There are very few individuals who are what might be called “political royalty” in California. Governor Jerry Brown is one of those individuals. The son of former California governor, Edmund “Pat” Brown, Jerry’s political career began on the heels of his father’s. In 1969, he was elected to the Los Angeles Community College Board of Trustees. And for nearly the next fifty years, he became a mainstay in California politics as he continued to hold and/or run for elected office. He was elected: in 1970 to serve as California Secretary of State; in 1974 and again in 1978 as California Governor; in 1998 and 2002 as Mayor of Oakland; in 2006 as California Attorney General; and, finally, in 2010 and 2014 as Governor of California, for a third and record fourth term. In the midst of, and in between these offices, he ran three times for President of the United States (1976, 1980, and 1992), he once was the Democratic Party nominee for the U.S. Senate in California (1982), was elected chair of the California Democratic Party (1989), and ran his own nonprofit, populist, quasi-political organization We the People out of a communal living space he custom-built in Oakland, California in the 1990s. For a historian of California politics, the question was not, “Should Jerry be interviewed?” but rather, “Where does one start?”

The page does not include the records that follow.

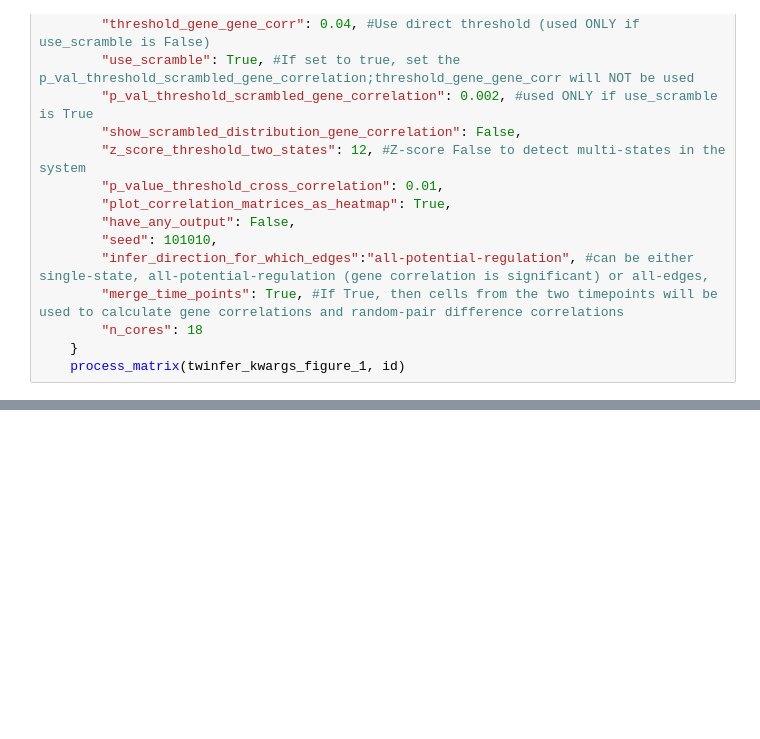
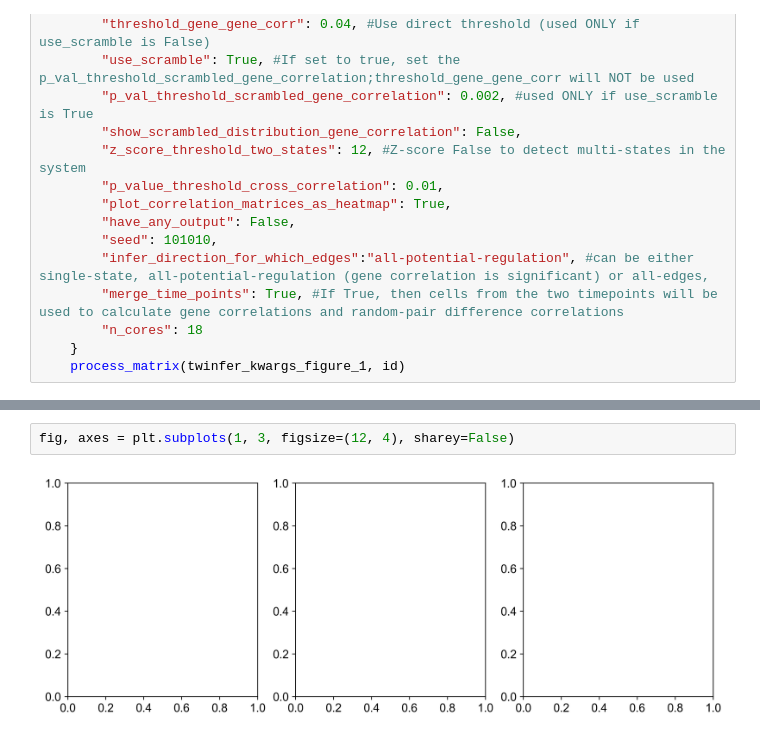
Before and after one commit to GoyalLab/TwINFER, a Jupyter notebook: scripts_analyse_figure_data/figure_4_f_score.ipynb, the cells around one changed output, grey strips where cells are left out. Cells and saved outputs as stored; diff of their text form; blank space fills up the shorter version.

```diff
--- a/scripts_analyse_figure_data/figure_4_f_score.ipynb
+++ b/scripts_analyse_figure_data/figure_4_f_score.ipynb
@@ -1476 +3069,5 @@ def plot_gmm_diagnostics(
+# %%
+fig, axes = plt.subplots(1, 3, figsize=(12, 4), sharey=False)
+# %% [output]
+[figure, added]
 # %%
```
Also changed, not shown: parts of 33 cells of this notebook, 13 other files.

The oral history of Governor Jerry Brown was a collaborative venture between Todd Holmes and Martin Meeker of UC Berkeley’s Oral History Center, and KQED San Francisco political editor Scott Shafer. Together, the team conducted over 40 hours of recorded interviews with Governor Brown, covering–in unprecedented depth–every turn of his 50-year-career in California politics. Click here for the transcript, Jerry Brown: A Life In California Politics. You can also access the full audio of the interviews on the Oral History Center’s site.